notwork

notwork

/not'werk/ A network, when it is acting flaky or is down. Compare nyetwork.
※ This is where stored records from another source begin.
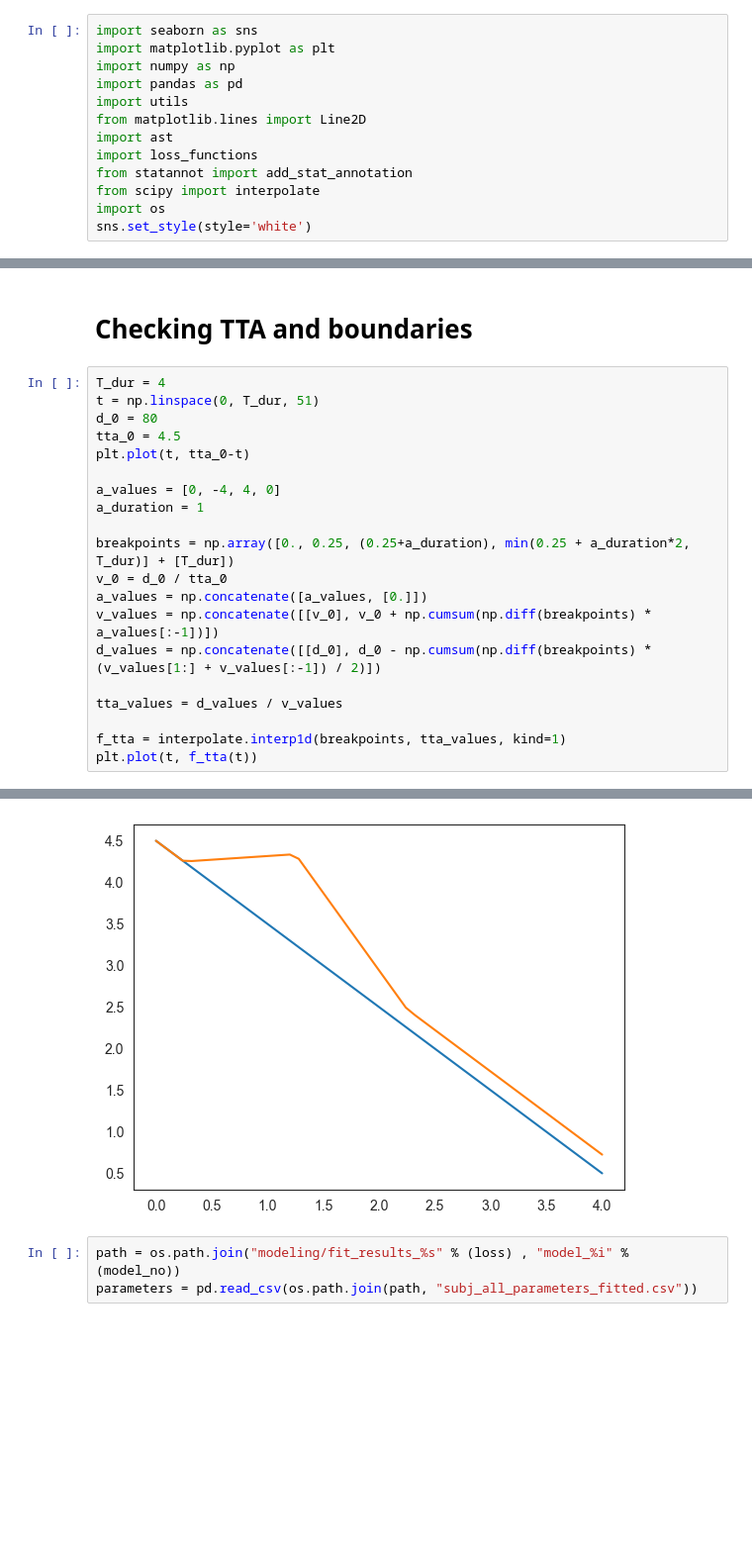
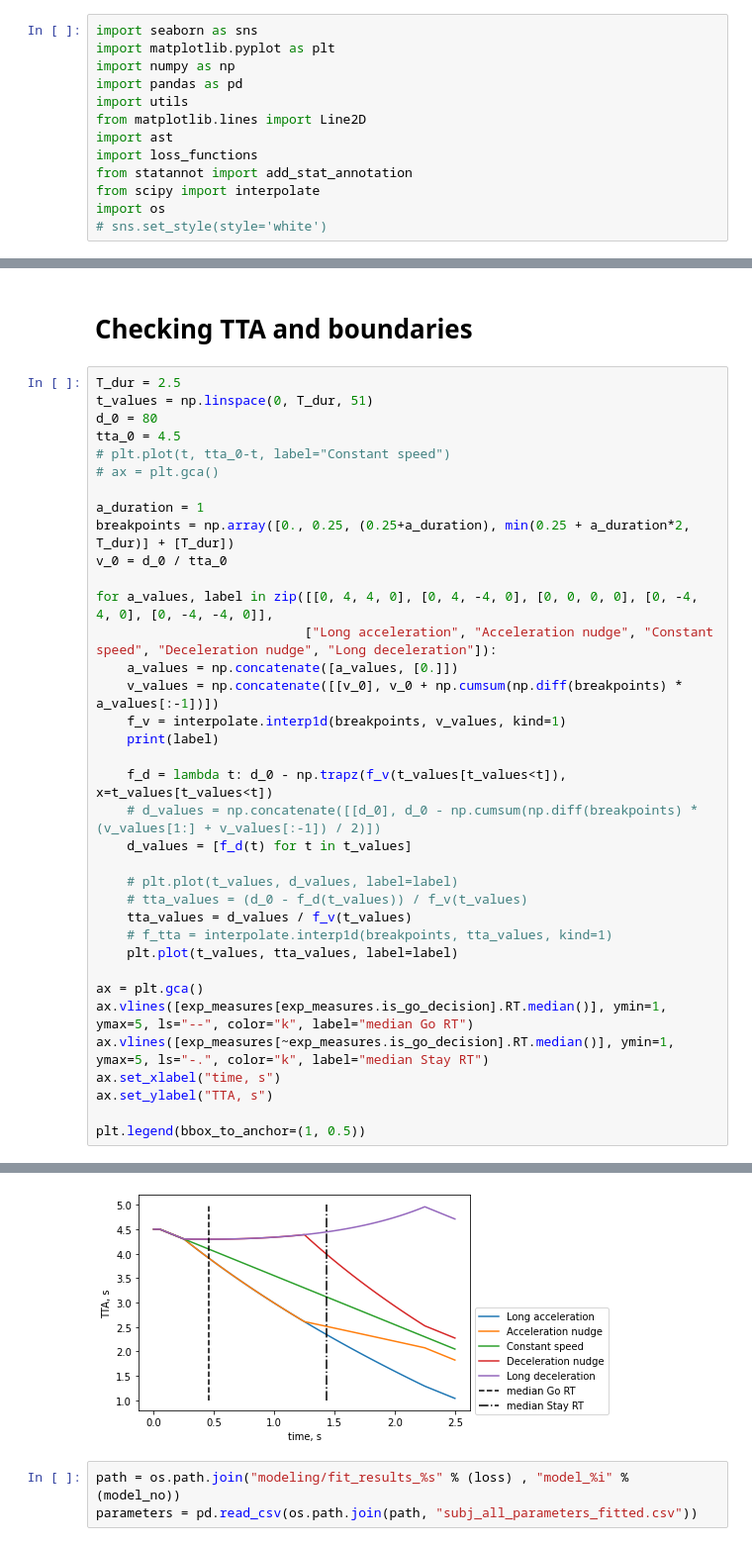
Before and after one commit to tud-hri/nudging-humans-in-traffic, a Jupyter notebook: 04_figures.ipynb, the cells around one changed output, grey strips where cells are left out. Shown at 99% size. Drawn from its saved outputs; the diff is of its cells as text; blank space fills up the shorter version.

```diff
--- a/04_figures.ipynb
+++ b/04_figures.ipynb
@@ -10,7 +10,7 @@ import loss_functions
 from statannot import add_stat_annotation
 from scipy import interpolate
 import os
-sns.set_style(style='white')
+# sns.set_style(style='white')
 # %%
 exp_measures = pd.read_csv("data/measures.csv")
 
@@ -462,23 +496,39 @@ for loss in ["bic", "wls", "vincent"]:
 # %% [markdown]
 # Checking TTA and boundaries
 # %%
-T_dur = 4
-t = np.linspace(0, T_dur, 51)
+T_dur = 2.5
+t_values = np.linspace(0, T_dur, 51)
 d_0 = 80
 tta_0 = 4.5
-plt.plot(t, tta_0-t)
+# plt.plot(t, tta_0-t, label="Constant speed")
+# ax = plt.gca()
 
-a_values = [0, -4, 4, 0]
 a_duration = 1
-
 breakpoints = np.array([0., 0.25, (0.25+a_duration), min(0.25 + a_duration*2, T_dur)] + [T_dur])
 v_0 = d_0 / tta_0
-a_values = np.concatenate([a_values, [0.]])
-v_values = np.concatenate([[v_0], v_0 + np.cumsum(np.diff(breakpoints) * a_values[:-1])])
-d_values = np.concatenate([[d_0], d_0 - np.cumsum(np.diff(breakpoints) * (v_values[1:] + v_values[:-1]) / 2)])
 
-tta_values = d_values / v_values
+for a_values, label in zip([[0, 4, 4, 0], [0, 4, -4, 0], [0, 0, 0, 0], [0, -4, 4, 0], [0, -4, -4, 0]],
+                           ["Long acceleration", "Acceleration nudge", "Constant speed", "Deceleration nudge", "Long deceleration"]):
+    a_values = np.concatenate([a_values, [0.]])
+    v_values = np.concatenate([[v_0], v_0 + np.cumsum(np.diff(breakpoints) * a_values[:-1])])
+    f_v = interpolate.interp1d(breakpoints, v_values, kind=1)
+    print(label)
 
-f_tta = interpolate.interp1d(breakpoints, tta_values, kind=1)
-plt.plot(t, f_tta(t))
+    f_d = lambda t: d_0 - np.trapz(f_v(t_values[t_values<t]), x=t_values[t_values<t])
+    # d_values = np.concatenate([[d_0], d_0 - np.cumsum(np.diff(breakpoints) * (v_values[1:] + v_values[:-1]) / 2)])
+    d_values = [f_d(t) for t in t_values]
+
+    # plt.plot(t_values, d_values, label=label)
+    # tta_values = (d_0 - f_d(t_values)) / f_v(t_values)
+    tta_values = d_values / f_v(t_values)
+    # f_tta = interpolate.interp1d(breakpoints, tta_values, kind=1)
+    plt.plot(t_values, tta_values, label=label)
+
+ax = plt.gca()
+ax.vlines([exp_measures[exp_measures.is_go_decision].RT.median()], ymin=1, ymax=5, ls="--", color="k", label="median Go RT")
+ax.vlines([exp_measures[~exp_measures.is_go_decision].RT.median()], ymin=1, ymax=5, ls="-.", color="k", label="median Stay RT")
+ax.set_xlabel("time, s")
+ax.set_ylabel("TTA, s")
+
+plt.legend(bbox_to_anchor=(1, 0.5))
 # %% [output]
@@ -486,4 +541,4 @@ plt.plot(t, f_tta(t))
-[figure, old version]
+[figure, new version]
 # %%
 path = os.path.join("modeling/fit_results_%s" % (loss) , "model_%i" % (model_no))
 parameters = pd.read_csv(os.path.join(path, "subj_all_parameters_fitted.csv"))
```
Also changed, not shown: parts of 11 cells of this notebook, 3 other files.
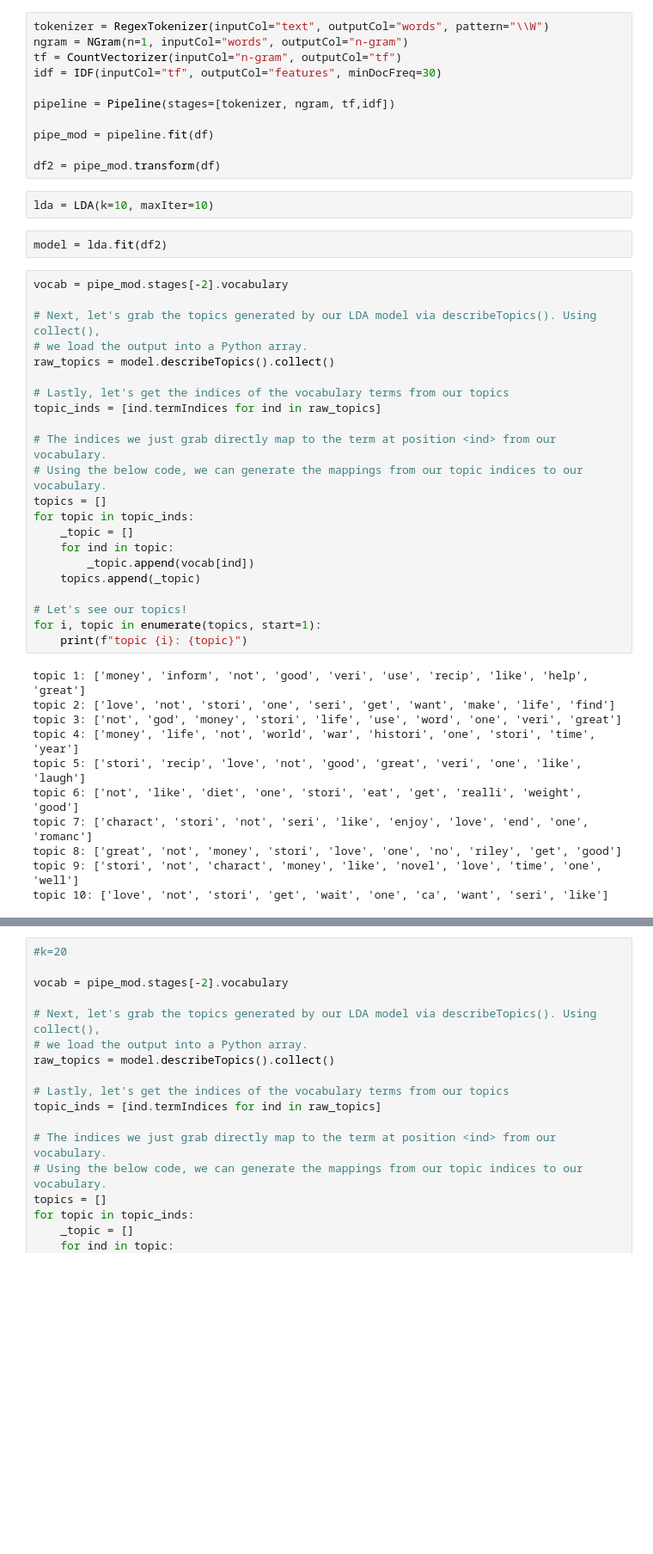
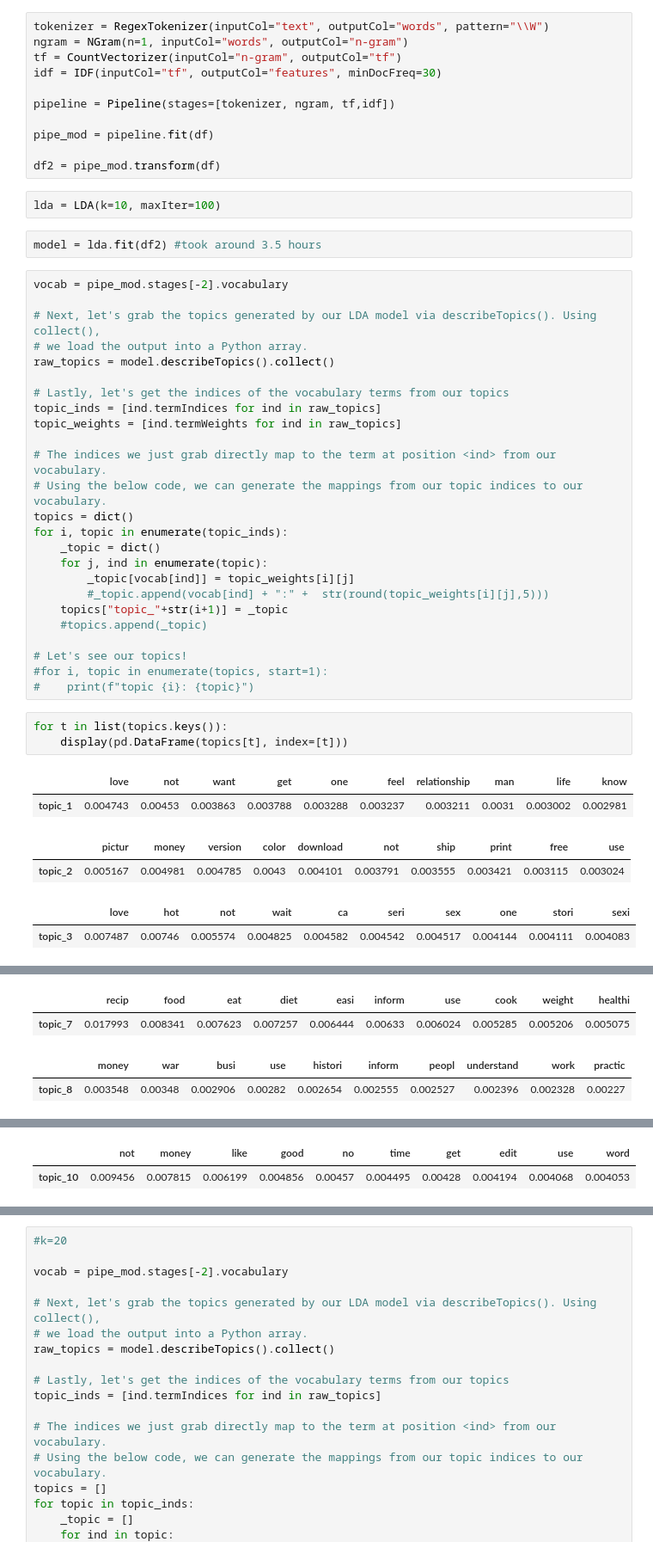
Before and after one commit to moiraghif/Amazon-Kindle-Store-Reviews, a Jupyter notebook: pyspark_notebook.ipynb, the cells around one changed output, grey strips where cells are left out. Shown at 86% size. Drawn from its saved outputs; the diff is of its cells as text; blank space fills up the shorter version.

```diff
--- a/pyspark_notebook.ipynb
+++ b/pyspark_notebook.ipynb
@@ -526,9 +520,9 @@ pipe_mod = pipeline.fit(df)
 
 df2 = pipe_mod.transform(df)
 # %%
-lda = LDA(k=10, maxIter=10)
+lda = LDA(k=10, maxIter=100)
 # %%
-model = lda.fit(df2)
+model = lda.fit(df2) #took around 3.5 hours
 # %%
 vocab = pipe_mod.stages[-2].vocabulary
 
@@ -538,27 +532,29 @@ raw_topics = model.describeTopics().collect()
 
 # Lastly, let's get the indices of the vocabulary terms from our topics
 topic_inds = [ind.termIndices for ind in raw_topics]
+topic_weights = [ind.termWeights for ind in raw_topics]
 
 # The indices we just grab directly map to the term at position <ind> from our vocabulary.
 # Using the below code, we can generate the mappings from our topic indices to our vocabulary.
-topics = []
-for topic in topic_inds:
-    _topic = []
-    for ind in topic:
-        _topic.append(vocab[ind])
-    topics.append(_topic)
+topics = dict()
+for i, topic in enumerate(topic_inds):
+    _topic = dict()
+    for j, ind in enumerate(topic):
+        _topic[vocab[ind]] = topic_weights[i][j]
+        #_topic.append(vocab[ind] + ":" +  str(round(topic_weights[i][j],5)))
+    topics["topic_"+str(i+1)] = _topic
+    #topics.append(_topic)
 
 # Let's see our topics!
-for i, topic in enumerate(topics, start=1):
-    print(f"topic {i}: {topic}")
+#for i, topic in enumerate(topics, start=1):
+#    print(f"topic {i}: {topic}")
-# %% [output]
-topic 1: ['money', 'inform', 'not', 'good', 'veri', 'use', 'recip', 'like', 'help', 'great']
-topic 2: ['love', 'not', 'stori', 'one', 'seri', 'get', 'want', 'make', 'life', 'find']
-topic 3: ['not', 'god', 'money', 'stori', 'life', 'use', 'word', 'one', 'veri', 'great']
-topic 4: ['money', 'life', 'not', 'world', 'war', 'histori', 'one', 'stori', 'time', 'year']
-topic 5: ['stori', 'recip', 'love', 'not', 'good', 'great', 'veri', 'one', 'like', 'laugh']
-topic 6: ['not', 'like', 'diet', 'one', 'stori', 'eat', 'get', 'realli', 'weight', 'good']
-topic 7: ['charact', 'stori', 'not', 'seri', 'like', 'enjoy', 'love', 'end', 'one', 'romanc']
-topic 8: ['great', 'not', 'money', 'stori', 'love', 'one', 'no', 'riley', 'get', 'good']
-topic 9: ['stori', 'not', 'charact', 'money', 'like', 'novel', 'love', 'time', 'one', 'well']
-topic 10: ['love', 'not', 'stori', 'get', 'wait', 'one', 'ca', 'want', 'seri', 'like']
+# %%
+for t in list(topics.keys()):
+    display(pd.DataFrame(topics[t], index=[t]))
+# %% [output]
+|  | love | not | want | get | one | feel | relationship | man | life | know |
+| topic_1 | 0.004743 | 0.00453 | 0.003863 | 0.003788 | 0.003288 | 0.003237 | 0.003211 | 0.0031 | 0.003002 | 0.002981 |
+|  | pictur | money | version | color | download | not | ship | print | free | use |
+| topic_2 | 0.005167 | 0.004981 | 0.004785 | 0.0043 | 0.004101 | 0.003791 | 0.003555 | 0.003421 | 0.003115 | 0.003024 |
+|  | love | hot | not | wait | ca | seri | sex | one | stori | sexi |
+| topic_3 | 0.007487 | 0.00746 | 0.005574 | 0.004825 | 0.004582 | 0.004542 | 0.004517 | 0.004144 | 0.004111 | 0.004083 |
@@ -564,0 +567,4 @@ topic 10: ['love', 'not', 'stori', 'get', 'wait', 'one', 'ca', 'want', 'seri', '
+|  | recip | food | eat | diet | easi | inform | use | cook | weight | healthi |
+| topic_7 | 0.017993 | 0.008341 | 0.007623 | 0.007257 | 0.006444 | 0.00633 | 0.006024 | 0.005285 | 0.005206 | 0.005075 |
+|  | money | war | busi | use | histori | inform | peopl | understand | work | practic |
+| topic_8 | 0.003548 | 0.00348 | 0.002906 | 0.00282 | 0.002654 | 0.002555 | 0.002527 | 0.002396 | 0.002328 | 0.00227 |
@@ -564,0 +573,2 @@ topic 10: ['love', 'not', 'stori', 'get', 'wait', 'one', 'ca', 'want', 'seri', '
+|  | not | money | like | good | no | time | get | edit | use | word |
+| topic_10 | 0.009456 | 0.007815 | 0.006199 | 0.004856 | 0.00457 | 0.004495 | 0.00428 | 0.004194 | 0.004068 | 0.004053 |
```
Also changed, not shown: parts of 42 cells of this notebook.
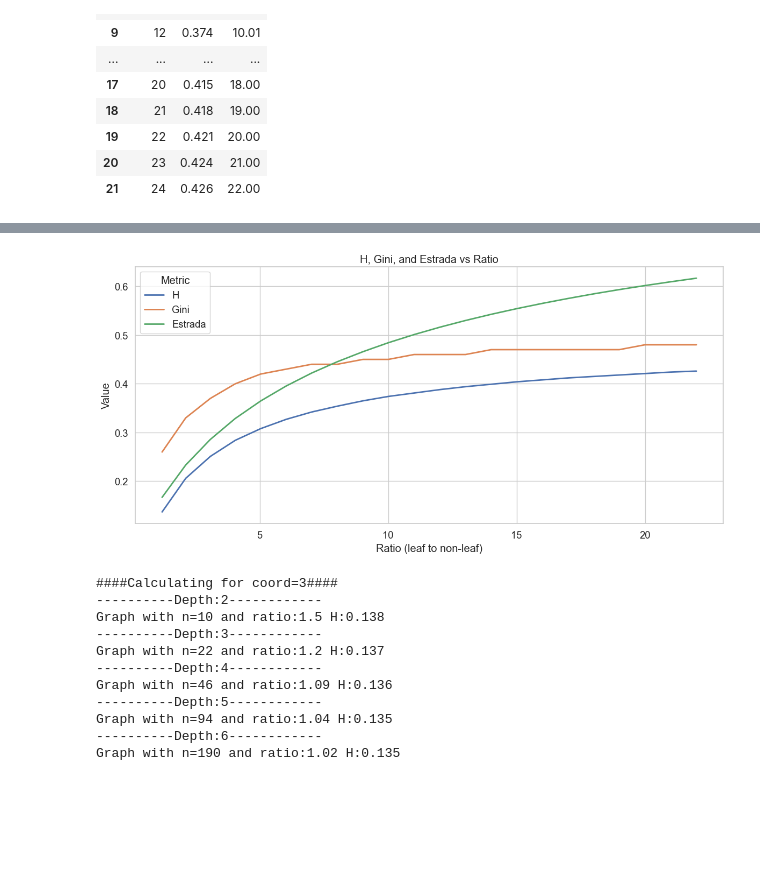
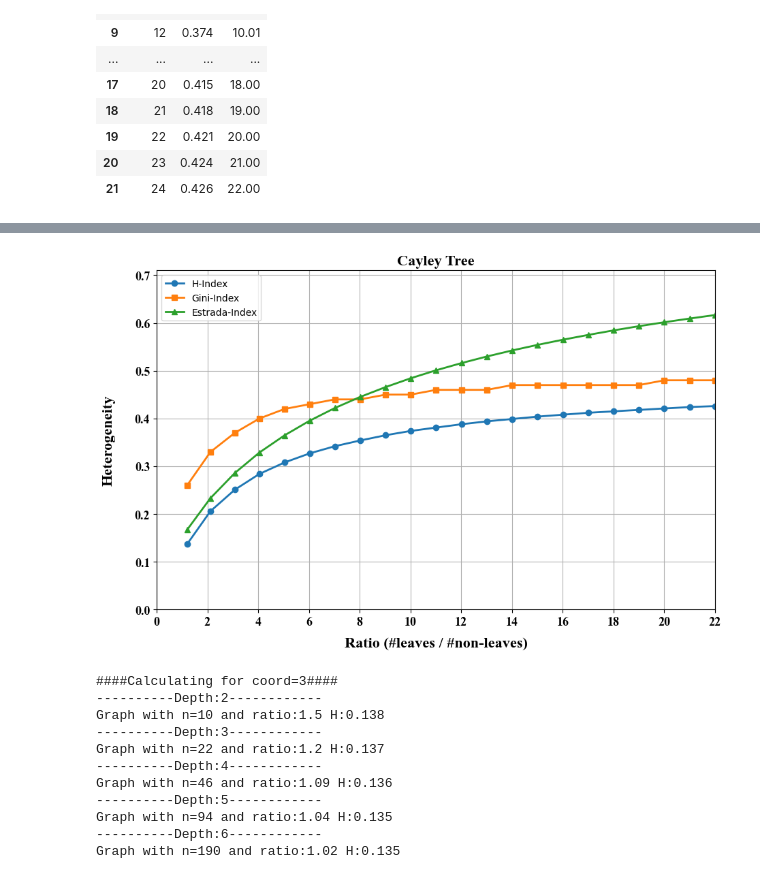
Before and after one commit to hghaemi/h_index_paper, a Jupyter notebook: supernova_cayley.ipynb, the cells around one changed output, grey strips where cells are left out. Cells and saved outputs as stored; diff of their text form; code cells hidden in the pictures; blank space fills up the shorter version.

Commit message:
modify supernova cayley

```diff
--- a/supernova_cayley.ipynb
+++ b/supernova_cayley.ipynb
@@ -127,51 +92,59 @@ Graph with n=13273 and ratio:22.0 gini:0.48
 # %%
 cayley_df__ = pd.read_csv("SavedNetworks/cayley__.csv")
 # %%
-cayley_df__.sort_values(by=['ratio'], inplace=True)
-cayley_df.sort_values(by=['ratio'], inplace=True)
+plt.figure(figsize=(10, 6))
+font = {'family': 'times new roman', 'weight': 'bold', 'size': 11}
 
-sns.set_theme(style="whitegrid", font_scale=1.2)
-
-plt.figure(figsize=(12, 6))
-
-sns.lineplot(
-    data=cayley_df,
-    x='ratio',
-    y='H',
-    # marker='o',
-    label='H',
+# Plot H
+plt.plot(
+    cayley_df['ratio'],
+    cayley_df['H'],
+    marker='o',
+    label='H-Index',
     linewidth=2,
-    # markersize=6
-)
-sns.lineplot(
-    data=cayley_df__,
-    x='ratio',
-    y='gini',
-    # marker='s',
-    label='Gini',
-    linewidth=2,
-    # markersize=6
-)
-sns.lineplot(
-    data=cayley_df__,
-    x='ratio',
-    y='estrada',
-    # marker='^',
-    label='Estrada',
-    linewidth=2,
-    markersize=6
+    markersize=6,
+    color='C0'
 )
 
-plt.xlabel('Ratio (leaf to non-leaf)')
-plt.ylabel('Value')
-plt.title('H, Gini, and Estrada vs Ratio')
-plt.legend(title='Metric')
-plt.tight_layout()
+# Plot Gini
+plt.plot(
+    cayley_df__['ratio'],
+    cayley_df__['gini'],
+    marker='s',
+    label='Gini-Index',
+    linewidth=2,
+    markersize=6,
+    color='C1'
+)
 
-plt.savefig('Plots/cayley_combined.png', facecolor='white', dpi=300, bbox_inches='tight')
+# Plot Estrada
+plt.plot(
+    cayley_df__['ratio'],
+    cayley_df__['estrada'],
+    marker='^',
+    label='Estrada-Index',
+    linewidth=2,
+    markersize=6,
+    color='C2'
+)
+plt.subplots_adjust(left=0.13, bottom=0.12, right=0.95, top=0.95)
+
+# Labels
+plt.title("Cayley Tree", family= 'times new roman', weight='bold', size=16)
+plt.xlabel('Ratio (#leaves / #non-leaves)', family= 'times new roman', weight='bold', size=16, labelpad=10)
+plt.ylabel('Heterogeneity', family= 'times new roman', weight='bold', size=16, labelpad=20)
+# Legend
+plt.legend(loc=2)
+
+plt.xticks(np.arange(0,23,2),family='times new roman', weight='bold', size=13)
+plt.xlim(0, 22)
+plt.yticks(np.arange(0, 0.71, 0.1),family='times new roman', weight='bold', size=13)
+plt.grid()
+plt.ylim(0,0.71)
+plt.savefig("Figures/cayley_heterogeneity_ratio.png", dpi=1000, bbox_inches='tight')
 plt.show()
 # %% [output]
-[figure, old version]
+[figure, new version]
 # %%
 cayley_values = dict()
 coord_values = [3,4,5,6,7]
```
Also changed, not shown: parts of 9 cells of this notebook.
Said at IBM to have originally referred to a particular period of flakiness on IBM's VNET corporate network ca. 1988; but there are independent reports of the term from elsewhere.

notwork

A network that is not functioning.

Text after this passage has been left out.